    amount or concentration changes by fraction per unit of time
  43. Dose response relationships
    • Therapeutic index(TI)
    • ED50
    • TD50
    • LD50
  44. Therapeutic Index (TI)
    • safe operation window
    • area where you expect drugs to work
  45. ED50
    • effective dose that produces response in 50% of people
    • animal or human
  46. TD50
    • Toxic dose expect to see in 50% of population
    • animal or human
  47. LD50
    lethal dose observed in 50% of ANIMALS!
  48. NOAEL
    no observed adverse effect level
  49. dose response vs. toxicity
    • as dose increases
    • noael-->TI-->Toxicity-->death
    • 0-250-->250-500-->500-2500-->2500 and above
  50. below the region of homeostasis
  51. above the region of homeostasis
    • toxicity
    • and threshold for adverse effects
    • eventually death
  52. molecular mechanism
    we identify the specifec target molecule which is attacked by toxin
  53. Nonspecific toxin
    eats up whatever it sees
  54. Specific toxin
    • attack a specific target
    • inital attack leads to cascade of events that will lead eventually to toxicity
  55. Two types of toxicities
    • linked to target molecule that is damaged: vapor attack retina of eye, causes blindness, immediate toxicity
    • a sequence of complexities: compound destroys pancrease, no immediate toxicity but diabetes eventually creates toxicity
  56. Symptom of toxicity may....(two things)
    • relate directly to the interaction between the toxicant and its specific target molecule
    • may be comlicated by secondary effects
  57. the precise molecular site of action of many compounds has been identified while....
    for the majority of toxicants, site(s) remain(s) unknown
  58. toxicity caused by drugs/chemicals may....
    result through a chain of events which begins with an action at a very specific target
  59. Target molecules of carcinogens
    • proteins
    • lipids
    • nucleic acids (RNA, DNA)
  60. Specific proteins that are target of toxins
    • enzymes
    • mitochondrial respiratory chain
    • receptors/ion channels
    • transport proteins
  61. organophosphates
    replace acetylcholine to cause toxicity
  62. Process of organophosphate toxicity
    • acetylcholenesterase acts on organophosphates like it is acetylcholine
    • acetylcholenesterase ends up with phosphate group at end and the enzyme cant recover easily from this toxic effect

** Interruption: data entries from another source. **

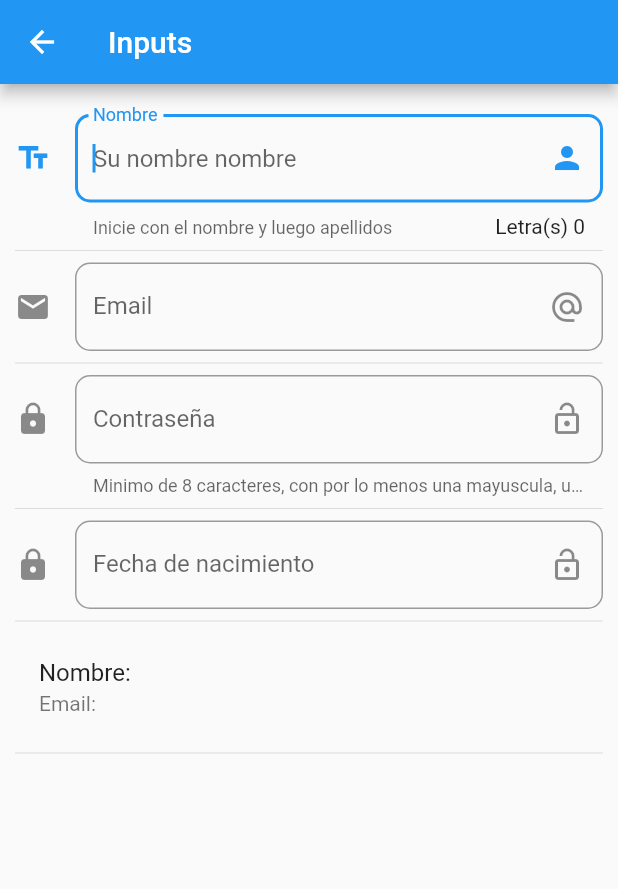
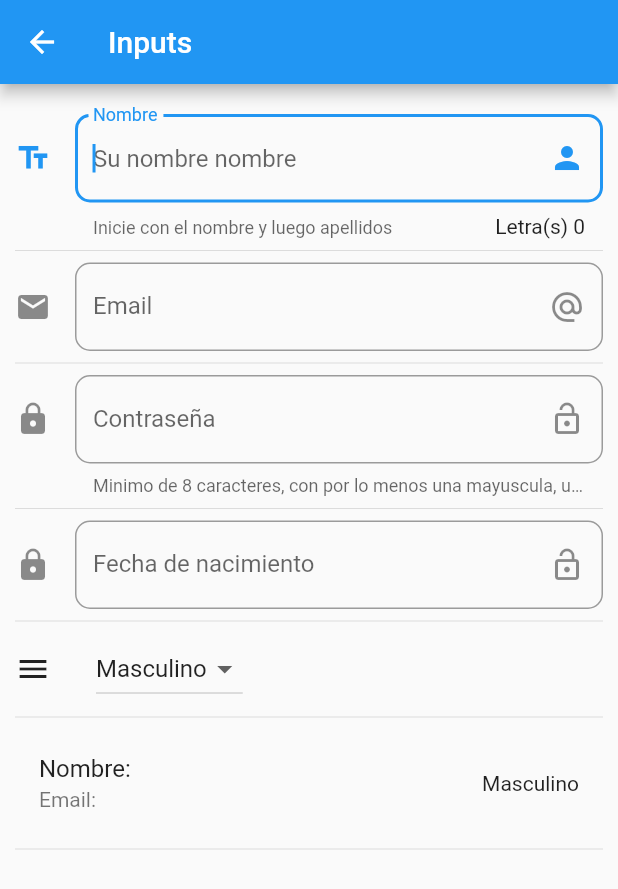
Before and after one commit to ingscomarmr/flutter_practicas, a Flutter app: the InputPage screen opened by its route, on a phone screen of 412 x 824 dp. Shown: the top 889 px of the screen. Run offline on Flutter 3.47's test engine with Material 2 defaults, Android fonts, the phone set to English and light mode, and no system bars.

Commit message:
Dropdow simple

```diff
--- a/lib/src/pages/input_page.dart
+++ b/lib/src/pages/input_page.dart
@@ -12,6 +12,8 @@ class _InputPageState extends State<InputPage> {
   String _nombre = "";
   String _email = "";
   String _fecha = "";
+  String _genero = "Masculino";
+  List <String> _generoList =["Masculino", "Femenino"];
 
   //para poder manejar el valor de la fecha y ponerlo se utiliza controllers
   TextEditingController _fechaTextEditingController = new TextEditingController();
@@ -34,6 +36,8 @@ class _InputPageState extends State<InputPage> {
           Divider(),
           _crearFecha( context ),
           Divider(),
+          _crearDropDown(),
+          Divider(),
           _crearPersona(),
           Divider(),
         ],
@@ -41,6 +45,47 @@ class _InputPageState extends State<InputPage> {
     );
   }
 
+
+  // ############################## GENERO DROPDONW  ##############################
+  List<DropdownMenuItem<String>> _getGeneroOptionsDmi(){
+
+    List<DropdownMenuItem<String>> generoItemsDmiList = List(); //puede ur new o no
+    //otra forma del foreach
+    _generoList.forEach((item) {
+      generoItemsDmiList.add(
+        DropdownMenuItem( //creamos el item de la lista
+          child: Text(item),
+          value: item,
+        )
+      );
+    });
+
+    return generoItemsDmiList;
+  }
+
+  Widget _crearDropDown() {
+
+    return Row( //para que quede mas ordendado en espacios ponemos un row
+      children: <Widget>[
+        Icon(Icons.menu),
+        SizedBox(width: 30.0,),
+        DropdownButton(
+          items: _getGeneroOptionsDmi(),
+          value: _genero,
+          onChanged: (opt){
+            setState(() {
+              print('Genero: $opt');
+              _genero = opt;
+            });
+
+          },
+        ),
+      ],
+    );
+
+  }
+
+  // ############################## NOMBRE INPUT  ##############################
   Widget _crearInputs() {
     return  TextField(
       textCapitalization: TextCapitalization.sentences, //para que ponga en mayus cada palabra
@@ -64,10 +109,12 @@ class _InputPageState extends State<InputPage> {
     );
   }
 
+  // ############################## RESULTADO NOMBRE Y EMAIL LISTTITLE  ##############################
   Widget _crearPersona() {
     return ListTile(
       title: Text('Nombre:$_nombre'),
       subtitle: Text('Email:$_email'),
+      trailing: Text('$_genero'),
     );
   }
 
@@ -91,6 +138,7 @@ class _InputPageState extends State<InputPage> {
     );
   }
 
+  // ############################## PASSWORD INPUT  ##############################
   Widget _crearPassword() {
     return  TextField(
       obscureText: true, //para que no se muestre los caracteres
@@ -112,6 +160,7 @@ class _InputPageState extends State<InputPage> {
     );
   }
 
+  // ############################## FECHA INPUT  ##############################
   Widget _crearFecha(BuildContext context) {
      return  TextField(
       enableInteractiveSelection: false, //para que no puedan copiar el texto
@@ -132,7 +181,7 @@ class _InputPageState extends State<InputPage> {
      );
 
   }
-
+  // ############################## FEHCA MODAL PICKER PARA EL INPUT  ##############################
   //para manejar el datepicker necesitamos async y awaite ya que es un future
   _showDatePicker(BuildContext context) async {
     DateTime picker = await showDatePicker(
@@ -150,4 +199,5 @@ class _InputPageState extends State<InputPage> {
       });
     }
   }
+
 }
```
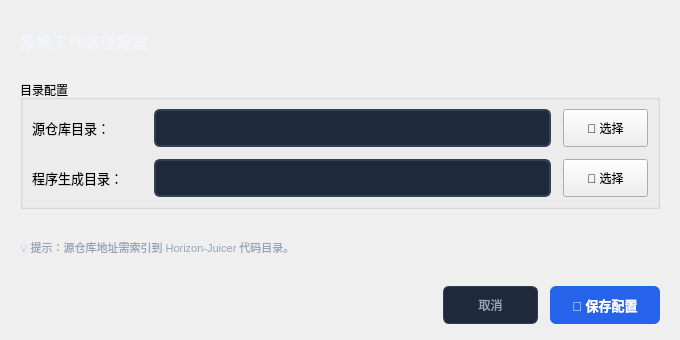
This is setting.ui in nie11kun/HorizonJuicerCreator as Qt 5 draws it before an edit. The edited form follows.
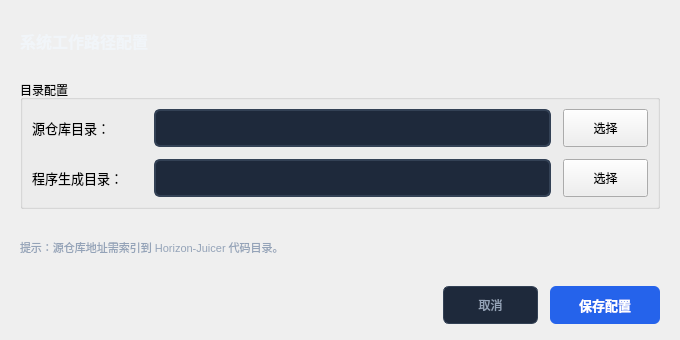
This is the edited form. Icons and pictures are not drawn.

The edit to the form file:
```diff
--- a/setting.ui
+++ b/setting.ui
@@ -94,8 +94,18 @@
          </size>
         </property>
         <property name="text">
-         <string>📁 选择</string>
+         <string>选择</string>
         </property>
+         <property name="icon">
+          <iconset resource="resourse.qrc">
+           <normaloff>:/icons/folder.svg</normaloff>:/icons/folder.svg</iconset>
+         </property>
+         <property name="iconSize">
+          <size>
+           <width>15</width>
+           <height>15</height>
+          </size>
+         </property>
        </widget>
       </item>
       <item row="1" column="0">
@@ -138,8 +148,18 @@
          </size>
         </property>
         <property name="text">
-         <string>📁 选择</string>
+         <string>选择</string>
         </property>
+         <property name="icon">
+          <iconset resource="resourse.qrc">
+           <normaloff>:/icons/folder.svg</normaloff>:/icons/folder.svg</iconset>
+         </property>
+         <property name="iconSize">
+          <size>
+           <width>15</width>
+           <height>15</height>
+          </size>
+         </property>
        </widget>
       </item>
      </layout>
@@ -151,7 +171,7 @@
       <string notr="true">color: #94a3b8; font-size: 11px;</string>
      </property>
      <property name="text">
-      <string>💡 提示：源仓库地址需索引到 Horizon-Juicer 代码目录。</string>
+      <string>提示：源仓库地址需索引到 Horizon-Juicer 代码目录。</string>
      </property>
     </widget>
    </item>
@@ -207,8 +227,18 @@
         <string notr="true">QPushButton#saveButton { background-color: #2563eb; color: #ffffff; border: none; border-radius: 6px; font-weight: bold; } QPushButton#saveButton:hover { background-color: #3b82f6; } QPushButton#saveButton:pressed { background-color: #1d4ed8; }</string>
        </property>
        <property name="text">
-        <string>💾 保存配置</string>
+        <string>保存配置</string>
        </property>
+        <property name="icon">
+         <iconset resource="resourse.qrc">
+          <normaloff>:/icons/save.svg</normaloff>:/icons/save.svg</iconset>
+        </property>
+        <property name="iconSize">
+         <size>
+          <width>16</width>
+          <height>16</height>
+         </size>
+        </property>
       </widget>
      </item>
     </layout>
```
Left out of the diff: 14 changed lines with no effect on the pictures.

  63. What happens to acetylcholenesterase in the presence of water?
    Is is recovered and makes free acetate, after it destroys acetylcholine
Card Set
Toxicology Test 1
Toxicology UMKC Test 1